EXERCISE DESCRIPTION: Print the data exactly. Pictures stay out.

* * * * *

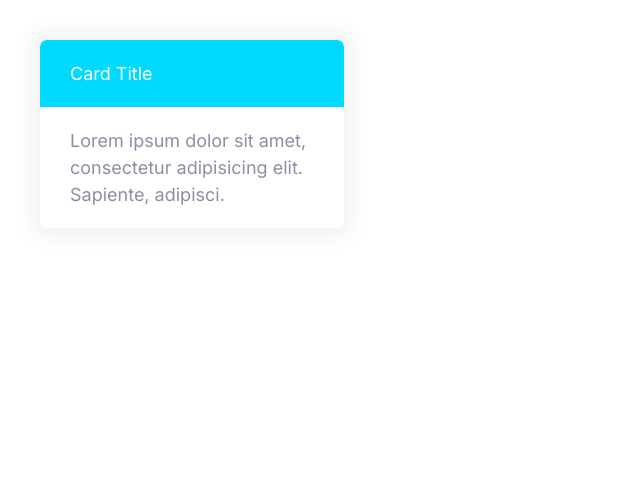
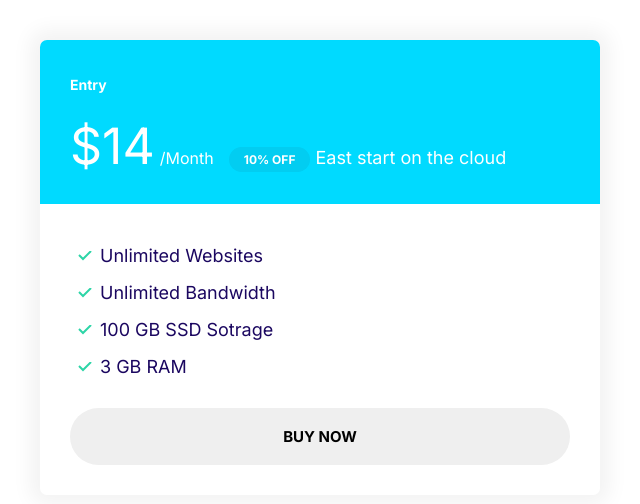
Before and after one commit to Eleshoprecious/Precious, a plain HTML site: page index.html in a window 1280 px wide. Shown: the whole page, without its empty margins (0-640 px from the left). Drawn offline with Linux system fonts and the light colour scheme.

Commit message:
building plans component.

```diff
--- a/CSS/Style.css
+++ b/CSS/Style.css
@@ -11,7 +11,9 @@
 
 *,*::after, *::before{
     box-sizing:border-box ;
+
 }
+/* Topography */
 html{
     font-size: 62.5%;
 }
@@ -21,7 +23,7 @@ body{
     line-height: 1.5;
   color: var(--color-body);
 }
-h1,h2,h3{
+h1,h2{
     color: var(--color-heading);
     margin-bottom: 1rem;
 
@@ -105,6 +107,7 @@ a{
 }
 .badge--small{
     font-size: 1.6rem;
+    padding: 0.5rem 1.5rem;
 }
 
 @media screen  and (min-width:1024px){
@@ -269,3 +272,53 @@ background: #3a8ffd;
     background: var(--color-secondary);
     color: #fff;
 }
+
+.card--secondary .badge--secondary{
+    background: #02cdf1;
+}
+/* Plans */
+.plan{
+    color:#fff;
+    margin: 0;
+    font-weight: 500;
+    font-size: 2.4rem;
+
+}
+.plan__price{
+    font-size: 6rem;
+
+
+}
+.plan__billing-cycle{
+    font-size: 2.4rem;
+    font-weight: 300;
+    opacity: 0.8rem;
+    margin-right: 1rem;
+}
+.plan__description{
+    font-size: 2rem;
+    font-weight: 300;
+    letter-spacing: 1px;
+    display: block;
+
+}
+.plan .list__item{
+    margin-bottom: 2rem;
+}
+@media screen and  (min-width:1024px){
+    .plan__name{
+        font-size: 1.4rem;
+    }
+
+
+.plan__price{
+    font-size: 5rem;
+}
+.plan__billing-cycle{
+    font-size: 1.6rem;
+}
+.plan__description{
+    font-size: 1.7rem;
+}
+
+}
--- a/index.html
+++ b/index.html
@@ -15,12 +15,24 @@
     <link rel="stylesheet" href="CSS/Style.css" />
   </head>
   <body>
-    <div style="width: 30%; padding: 4rem">
+    <div style="width: 50%; padding: 4rem">
       <div class="card card--secondary">
-        <header class="card__header">Card Title</header>
+        <header class="card__header">
+          <h3 class="plan__name">Entry</h3>
+
+          <span class="plan__price">$14</span>
+          <span class="plan__billing-cycle">/Month</span>
+          <span class="badge badge--secondary badge--small">10% OFF</span>
+          <span class="class__description">East start on the cloud</span>
+        </header>
         <div class="card__body">
-          Lorem ipsum dolor sit amet, consectetur adipisicing elit. Sapiente,
-          adipisci.
+          <ul class="list list--tick">
+            <li class="list__item">Unlimited Websites</li>
+            <li class="list__item">Unlimited Bandwidth</li>
+            <li class="list__item">100 GB SSD Sotrage</li>
+            <li class="list__item">3 GB RAM</li>
+          </ul>
+          <button class="btn btn--outline btn--block">Buy Now</button>
         </div>
       </div>
     </div>
```
Also changed, not shown: Components/input-groups.html (added, +4 -0 lines), Components/inputs.html (+0 -5 lines), Components/plans.html (added, +21 -0 lines).
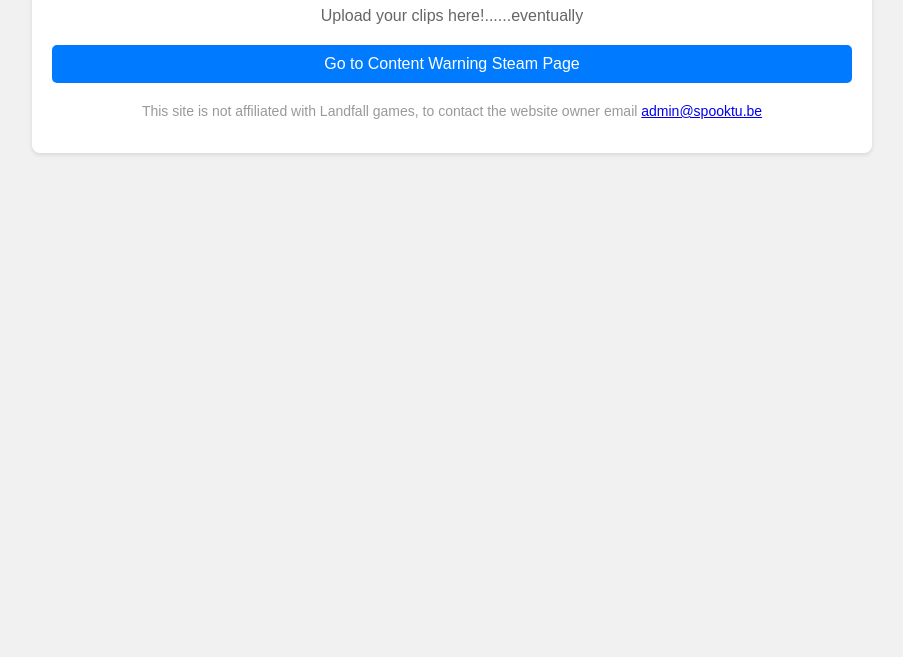
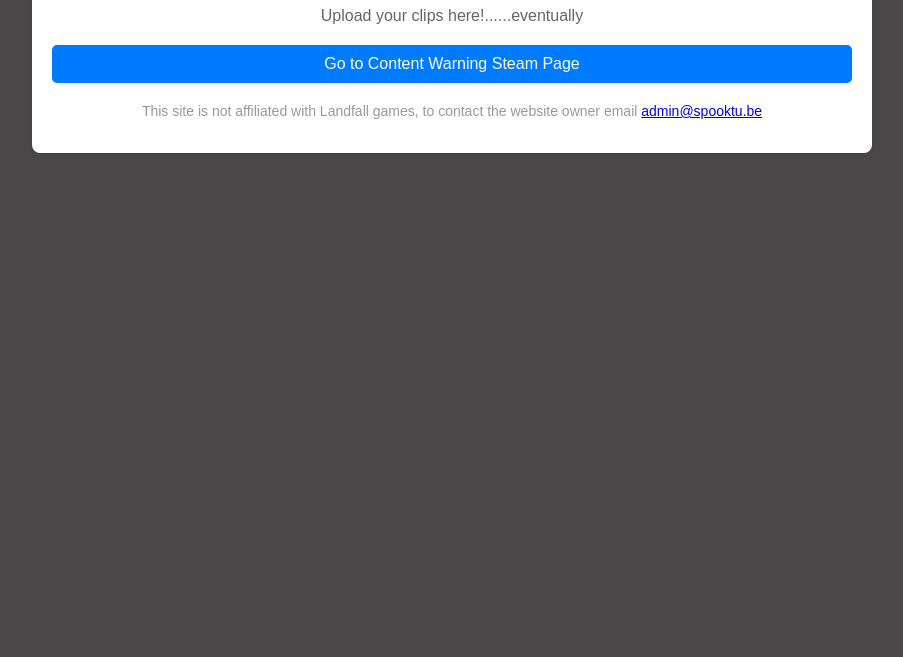
Before and after one commit to portalmaster137/SpookTube, a website: page html/index.html in a window 1280 px wide. Shown: the part 143-800 px from the top of the page, without its empty margins (188-1091 px from the left). Drawn offline with Linux system fonts and the light colour scheme.

Commit message:
aaaaaaaaaaaaaaaaa

```diff
--- a/html/index.html
+++ b/html/index.html
@@ -9,7 +9,7 @@
         font-family: Arial, sans-serif;
         margin: 0;
         padding: 0;
-        background-color: #f1f1f1;
+        background-color: #494747;
     }
     .container {
         max-width: 800px;
```
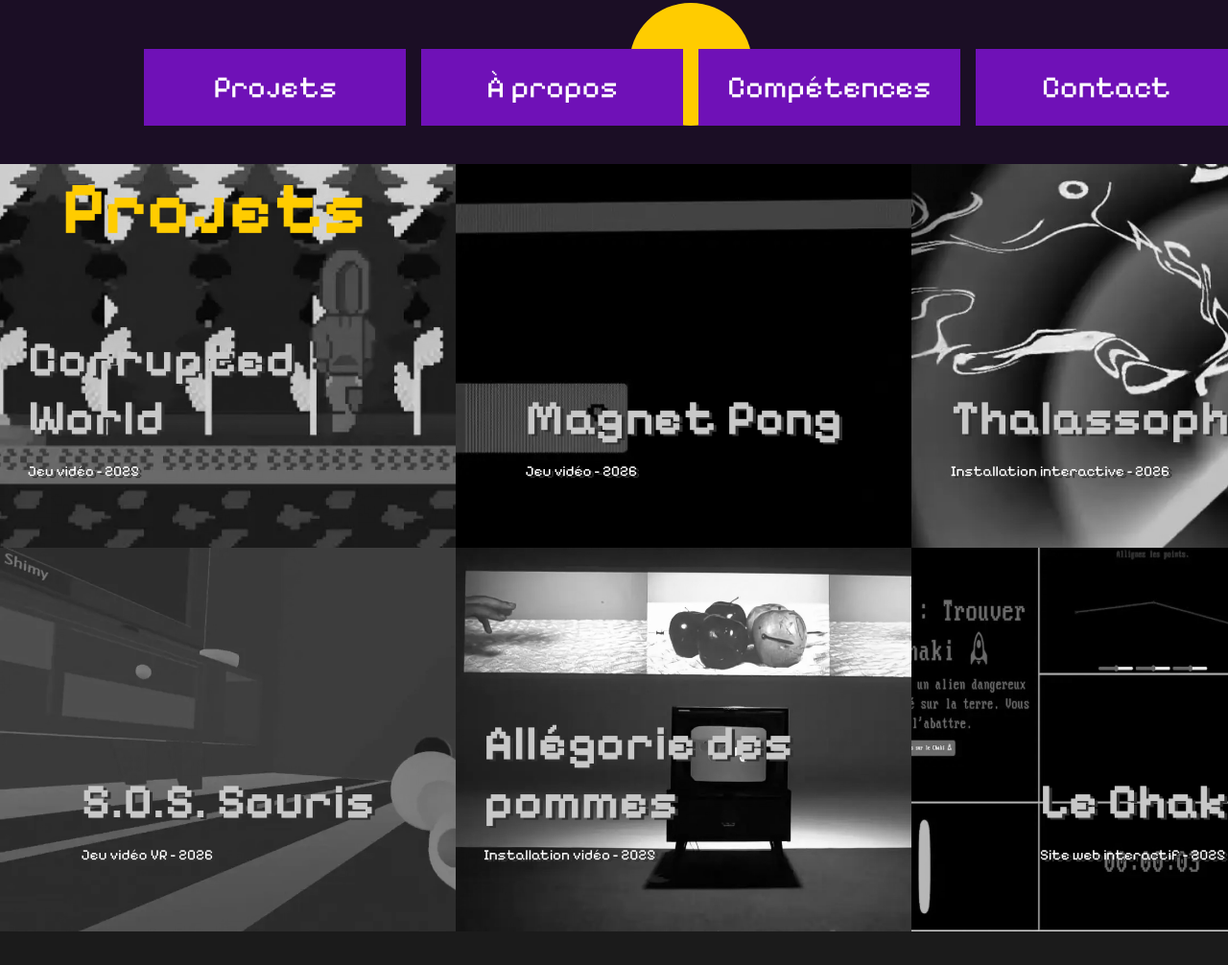
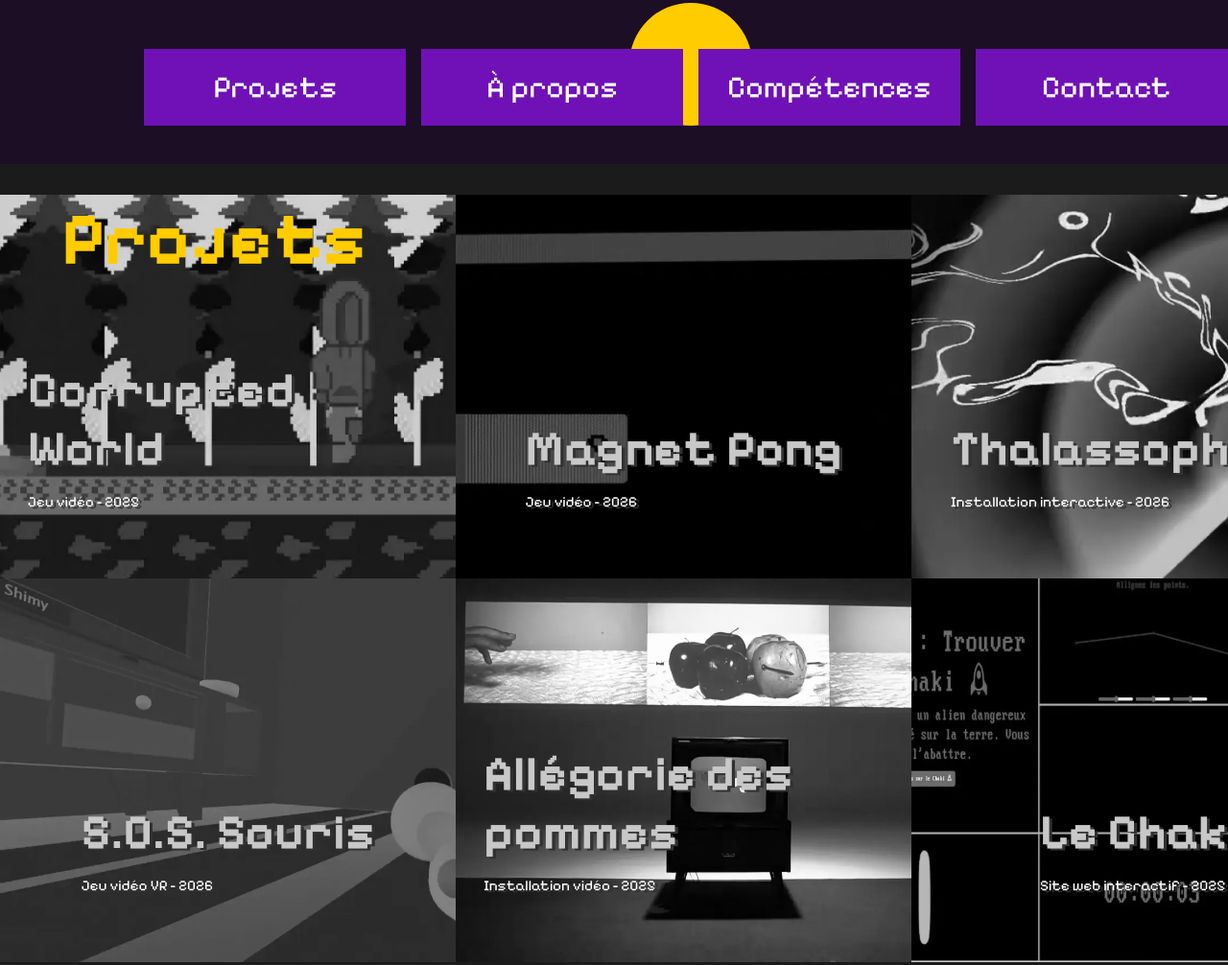
Before and after one commit to Alexis-Guilbault/portfolio-alexis-guilbault, a plain HTML site: page index.html in a window 1280 px wide. Shown: the part 629-1635 px from the top of the page at 96% size. Drawn offline with Linux system fonts and the light colour scheme; a web font is replaced by a local one.

Commit message:
Mini-correction (remarqué trop tard)

```diff
--- a/css/base.css
+++ b/css/base.css
@@ -53,6 +53,10 @@ main {
   flex-direction: column;
   align-items: center;
   gap: 5vh;
+}
+
+section {
+  padding: 4vh 0;
 }
 
 /* Le flexbox en colonnes est appliqué au body et au main */
```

* * * * *

TASK RESULT:
Before and after one commit to Eleshoprecious/Precious, a plain HTML site: page index.html in a window 1280 px wide. Shown: the whole page, without its empty margins (0-640 px from the left). Drawn offline with Linux system fonts and the light colour scheme.

Commit message:
building plans component.

```diff
--- a/CSS/Style.css
+++ b/CSS/Style.css
@@ -11,7 +11,9 @@
 
 *,*::after, *::before{
     box-sizing:border-box ;
+
 }
+/* Topography */
 html{
     font-size: 62.5%;
 }
@@ -21,7 +23,7 @@ body{
     line-height: 1.5;
   color: var(--color-body);
 }
-h1,h2,h3{
+h1,h2{
     color: var(--color-heading);
     margin-bottom: 1rem;
 
@@ -105,6 +107,7 @@ a{
 }
 .badge--small{
     font-size: 1.6rem;
+    padding: 0.5rem 1.5rem;
 }
 
 @media screen  and (min-width:1024px){
@@ -269,3 +272,53 @@ background: #3a8ffd;
     background: var(--color-secondary);
     color: #fff;
 }
+
+.card--secondary .badge--secondary{
+    background: #02cdf1;
+}
+/* Plans */
+.plan{
+    color:#fff;
+    margin: 0;
+    font-weight: 500;
+    font-size: 2.4rem;
+
+}
+.plan__price{
+    font-size: 6rem;
+
+
+}
+.plan__billing-cycle{
+    font-size: 2.4rem;
+    font-weight: 300;
+    opacity: 0.8rem;
+    margin-right: 1rem;
+}
+.plan__description{
+    font-size: 2rem;
+    font-weight: 300;
+    letter-spacing: 1px;
+    display: block;
+
+}
+.plan .list__item{
+    margin-bottom: 2rem;
+}
+@media screen and  (min-width:1024px){
+    .plan__name{
+        font-size: 1.4rem;
+    }
+
+
+.plan__price{
+    font-size: 5rem;
+}
+.plan__billing-cycle{
+    font-size: 1.6rem;
+}
+.plan__description{
+    font-size: 1.7rem;
+}
+
+}
--- a/index.html
+++ b/index.html
@@ -15,12 +15,24 @@
     <link rel="stylesheet" href="CSS/Style.css" />
   </head>
   <body>
-    <div style="width: 30%; padding: 4rem">
+    <div style="width: 50%; padding: 4rem">
       <div class="card card--secondary">
-        <header class="card__header">Card Title</header>
+        <header class="card__header">
+          <h3 class="plan__name">Entry</h3>
+
+          <span class="plan__price">$14</span>
+          <span class="plan__billing-cycle">/Month</span>
+          <span class="badge badge--secondary badge--small">10% OFF</span>
+          <span class="class__description">East start on the cloud</span>
+        </header>
         <div class="card__body">
-          Lorem ipsum dolor sit amet, consectetur adipisicing elit. Sapiente,
-          adipisci.
+          <ul class="list list--tick">
+            <li class="list__item">Unlimited Websites</li>
+            <li class="list__item">Unlimited Bandwidth</li>
+            <li class="list__item">100 GB SSD Sotrage</li>
+            <li class="list__item">3 GB RAM</li>
+          </ul>
+          <button class="btn btn--outline btn--block">Buy Now</button>
         </div>
       </div>
     </div>
```
Also changed, not shown: Components/input-groups.html (added, +4 -0 lines), Components/inputs.html (+0 -5 lines), Components/plans.html (added, +21 -0 lines).
Before and after one commit to portalmaster137/SpookTube, a website: page html/index.html in a window 1280 px wide. Shown: the part 143-800 px from the top of the page, without its empty margins (188-1091 px from the left). Drawn offline with Linux system fonts and the light colour scheme.

Commit message:
aaaaaaaaaaaaaaaaa

```diff
--- a/html/index.html
+++ b/html/index.html
@@ -9,7 +9,7 @@
         font-family: Arial, sans-serif;
         margin: 0;
         padding: 0;
-        background-color: #f1f1f1;
+        background-color: #494747;
     }
     .container {
         max-width: 800px;
```
Before and after one commit to Alexis-Guilbault/portfolio-alexis-guilbault, a plain HTML site: page index.html in a window 1280 px wide. Shown: the part 629-1635 px from the top of the page at 96% size. Drawn offline with Linux system fonts and the light colour scheme; a web font is replaced by a local one.

Commit message:
Mini-correction (remarqué trop tard)

```diff
--- a/css/base.css
+++ b/css/base.css
@@ -53,6 +53,10 @@ main {
   flex-direction: column;
   align-items: center;
   gap: 5vh;
+}
+
+section {
+  padding: 4vh 0;
 }
 
 /* Le flexbox en colonnes est appliqué au body et au main */
```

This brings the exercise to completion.